● The problem: Search the entries for the word "ipynb". Copy every line that holds it.
-=-=-=-=-
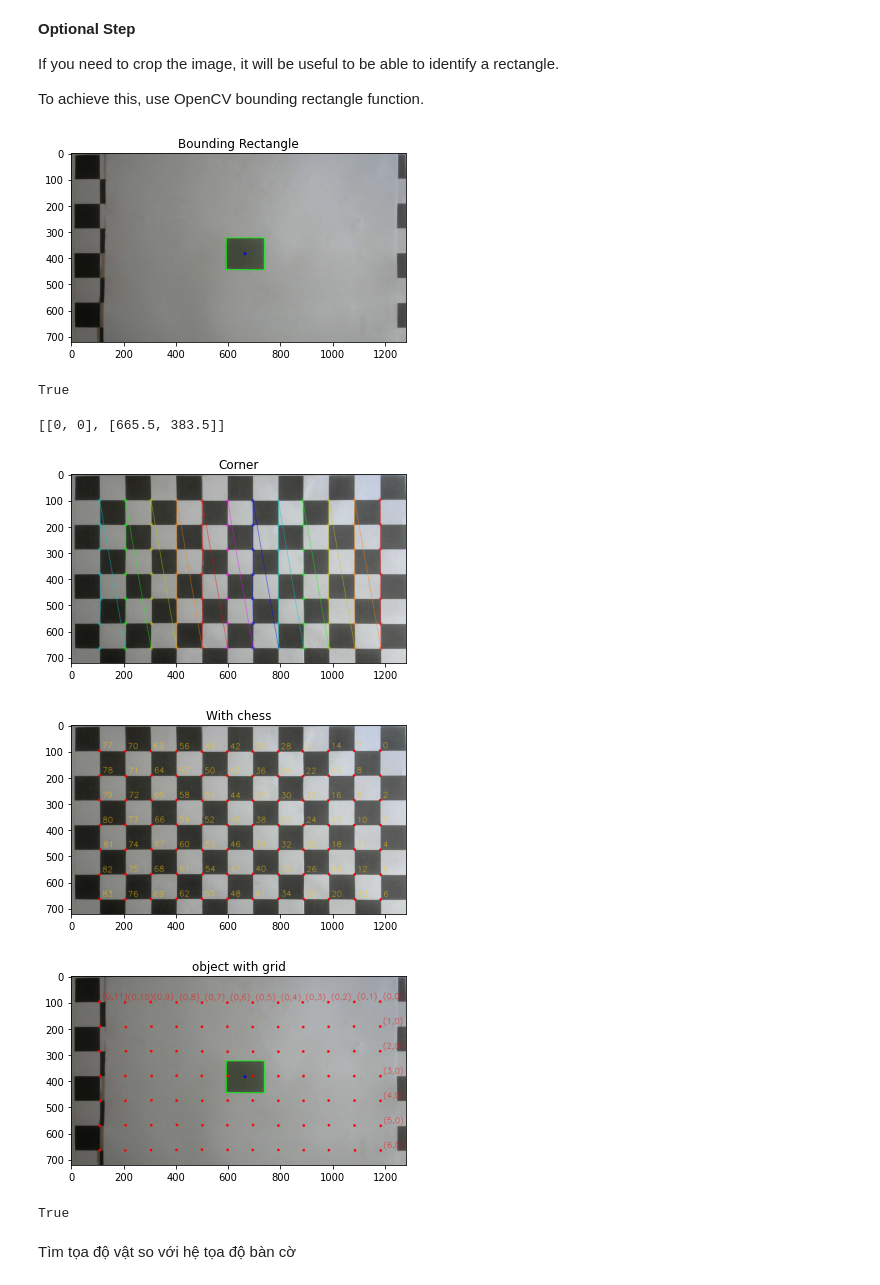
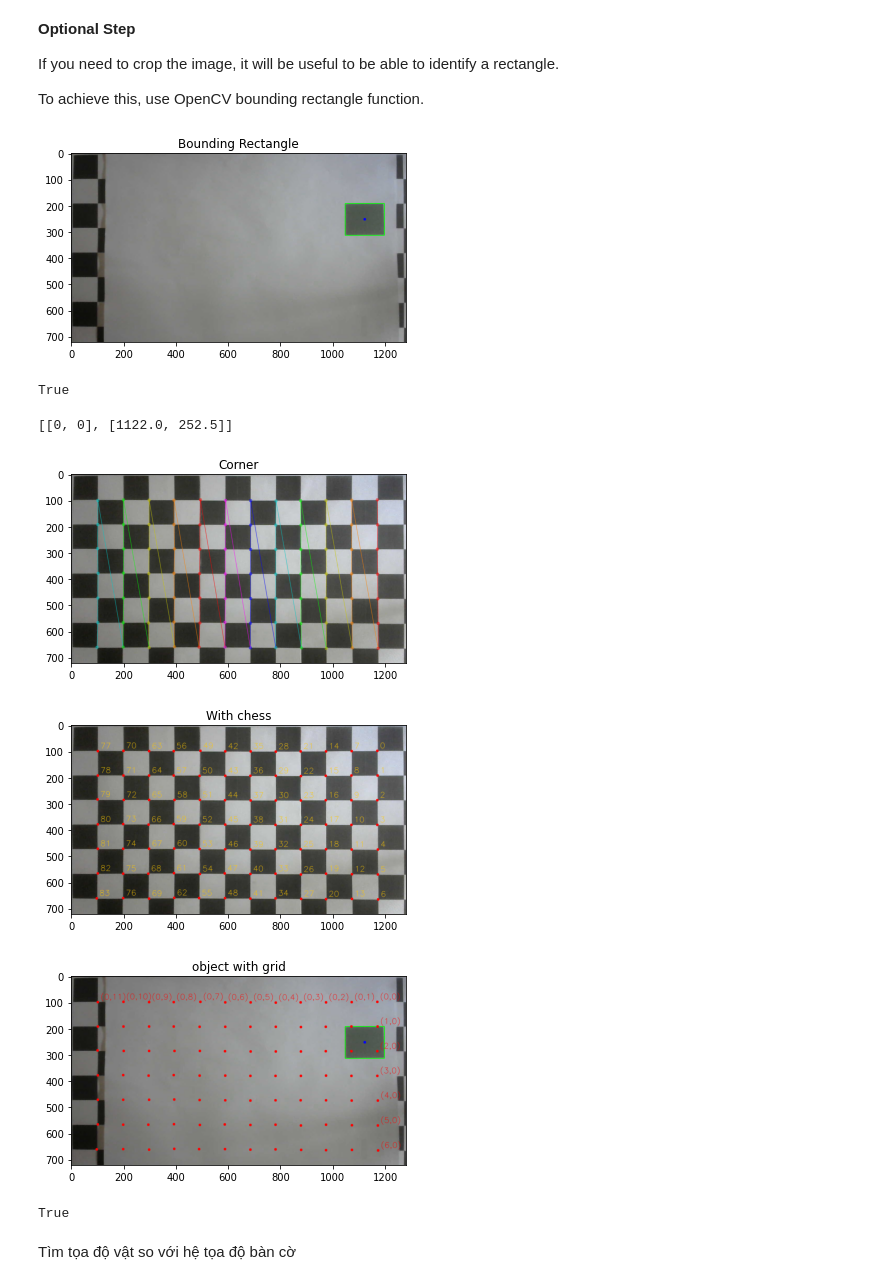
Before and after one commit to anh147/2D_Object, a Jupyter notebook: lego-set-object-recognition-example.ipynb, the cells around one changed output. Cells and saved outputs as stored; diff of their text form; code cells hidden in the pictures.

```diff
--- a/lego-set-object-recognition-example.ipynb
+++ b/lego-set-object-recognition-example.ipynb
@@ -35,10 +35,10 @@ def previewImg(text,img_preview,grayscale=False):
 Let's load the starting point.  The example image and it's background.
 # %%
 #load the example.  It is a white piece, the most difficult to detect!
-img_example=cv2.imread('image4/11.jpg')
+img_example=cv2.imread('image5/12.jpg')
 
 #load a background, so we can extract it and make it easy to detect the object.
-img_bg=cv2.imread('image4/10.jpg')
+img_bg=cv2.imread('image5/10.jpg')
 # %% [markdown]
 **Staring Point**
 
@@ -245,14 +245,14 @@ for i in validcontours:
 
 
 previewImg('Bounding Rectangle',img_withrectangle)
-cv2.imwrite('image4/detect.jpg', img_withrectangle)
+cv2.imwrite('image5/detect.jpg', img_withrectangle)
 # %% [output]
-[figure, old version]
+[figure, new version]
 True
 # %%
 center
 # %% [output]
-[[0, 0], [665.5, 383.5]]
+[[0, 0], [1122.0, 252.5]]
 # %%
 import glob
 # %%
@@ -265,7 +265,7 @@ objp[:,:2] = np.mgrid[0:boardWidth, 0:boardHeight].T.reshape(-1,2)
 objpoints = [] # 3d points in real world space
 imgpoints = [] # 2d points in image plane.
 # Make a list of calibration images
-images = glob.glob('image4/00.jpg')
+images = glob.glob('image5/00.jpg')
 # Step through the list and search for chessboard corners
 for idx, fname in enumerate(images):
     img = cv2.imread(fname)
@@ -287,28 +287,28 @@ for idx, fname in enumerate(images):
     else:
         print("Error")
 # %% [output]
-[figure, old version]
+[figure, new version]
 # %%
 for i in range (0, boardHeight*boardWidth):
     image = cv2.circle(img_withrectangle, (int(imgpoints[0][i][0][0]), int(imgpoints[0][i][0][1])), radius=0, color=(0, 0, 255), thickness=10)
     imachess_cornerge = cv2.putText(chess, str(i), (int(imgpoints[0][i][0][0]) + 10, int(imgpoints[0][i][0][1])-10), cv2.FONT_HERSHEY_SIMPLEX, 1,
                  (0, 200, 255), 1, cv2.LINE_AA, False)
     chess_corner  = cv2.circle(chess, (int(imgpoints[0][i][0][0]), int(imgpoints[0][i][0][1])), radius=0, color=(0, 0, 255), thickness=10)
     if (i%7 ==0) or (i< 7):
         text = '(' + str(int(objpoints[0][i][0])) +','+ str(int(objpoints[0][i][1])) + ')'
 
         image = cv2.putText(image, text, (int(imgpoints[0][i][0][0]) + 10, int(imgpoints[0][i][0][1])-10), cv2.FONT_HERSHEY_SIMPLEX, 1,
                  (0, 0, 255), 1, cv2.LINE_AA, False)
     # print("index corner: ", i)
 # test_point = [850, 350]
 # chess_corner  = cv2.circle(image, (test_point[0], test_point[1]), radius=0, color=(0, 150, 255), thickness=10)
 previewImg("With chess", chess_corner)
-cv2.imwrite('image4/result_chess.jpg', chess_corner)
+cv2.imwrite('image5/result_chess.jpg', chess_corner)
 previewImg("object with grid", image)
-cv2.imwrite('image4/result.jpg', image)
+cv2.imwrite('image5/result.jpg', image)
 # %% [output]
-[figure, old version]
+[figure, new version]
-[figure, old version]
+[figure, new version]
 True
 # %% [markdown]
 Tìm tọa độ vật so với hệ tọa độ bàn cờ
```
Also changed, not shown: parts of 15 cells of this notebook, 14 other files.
-=-=-=-=-
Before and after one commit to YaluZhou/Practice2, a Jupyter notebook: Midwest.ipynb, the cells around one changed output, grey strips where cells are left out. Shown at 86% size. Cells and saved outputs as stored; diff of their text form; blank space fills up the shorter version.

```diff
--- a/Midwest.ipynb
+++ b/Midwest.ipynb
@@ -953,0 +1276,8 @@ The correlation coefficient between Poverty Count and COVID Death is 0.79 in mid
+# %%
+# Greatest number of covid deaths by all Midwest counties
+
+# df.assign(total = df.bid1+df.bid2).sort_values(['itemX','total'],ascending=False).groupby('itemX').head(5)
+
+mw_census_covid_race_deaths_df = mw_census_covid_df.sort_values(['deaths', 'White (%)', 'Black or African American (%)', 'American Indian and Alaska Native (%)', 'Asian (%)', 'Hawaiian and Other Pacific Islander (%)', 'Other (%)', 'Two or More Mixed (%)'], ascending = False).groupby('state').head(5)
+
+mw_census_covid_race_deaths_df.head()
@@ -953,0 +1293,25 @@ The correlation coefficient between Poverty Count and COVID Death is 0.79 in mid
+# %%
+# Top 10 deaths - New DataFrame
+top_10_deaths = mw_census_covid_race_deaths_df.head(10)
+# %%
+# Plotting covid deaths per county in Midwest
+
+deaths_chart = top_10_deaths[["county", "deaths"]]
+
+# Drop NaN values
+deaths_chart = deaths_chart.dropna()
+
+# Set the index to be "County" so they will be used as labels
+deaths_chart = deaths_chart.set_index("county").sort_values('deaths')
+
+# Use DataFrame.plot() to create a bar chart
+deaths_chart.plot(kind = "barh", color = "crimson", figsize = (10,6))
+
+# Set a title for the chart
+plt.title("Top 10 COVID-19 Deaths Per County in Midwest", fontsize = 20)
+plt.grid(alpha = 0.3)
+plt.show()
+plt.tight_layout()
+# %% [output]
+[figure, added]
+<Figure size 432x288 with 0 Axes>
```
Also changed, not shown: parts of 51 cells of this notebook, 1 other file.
-=-=-=-=-
● Response area:
Before and after one commit to anh147/2D_Object, a Jupyter notebook: lego-set-object-recognition-example.ipynb, the cells around one changed output. Cells and saved outputs as stored; diff of their text form; code cells hidden in the pictures.
--- a/lego-set-object-recognition-example.ipynb
+++ b/lego-set-object-recognition-example.ipynb
Before and after one commit to YaluZhou/Practice2, a Jupyter notebook: Midwest.ipynb, the cells around one changed output, grey strips where cells are left out. Shown at 86% size. Cells and saved outputs as stored; diff of their text form; blank space fills up the shorter version.
--- a/Midwest.ipynb
+++ b/Midwest.ipynb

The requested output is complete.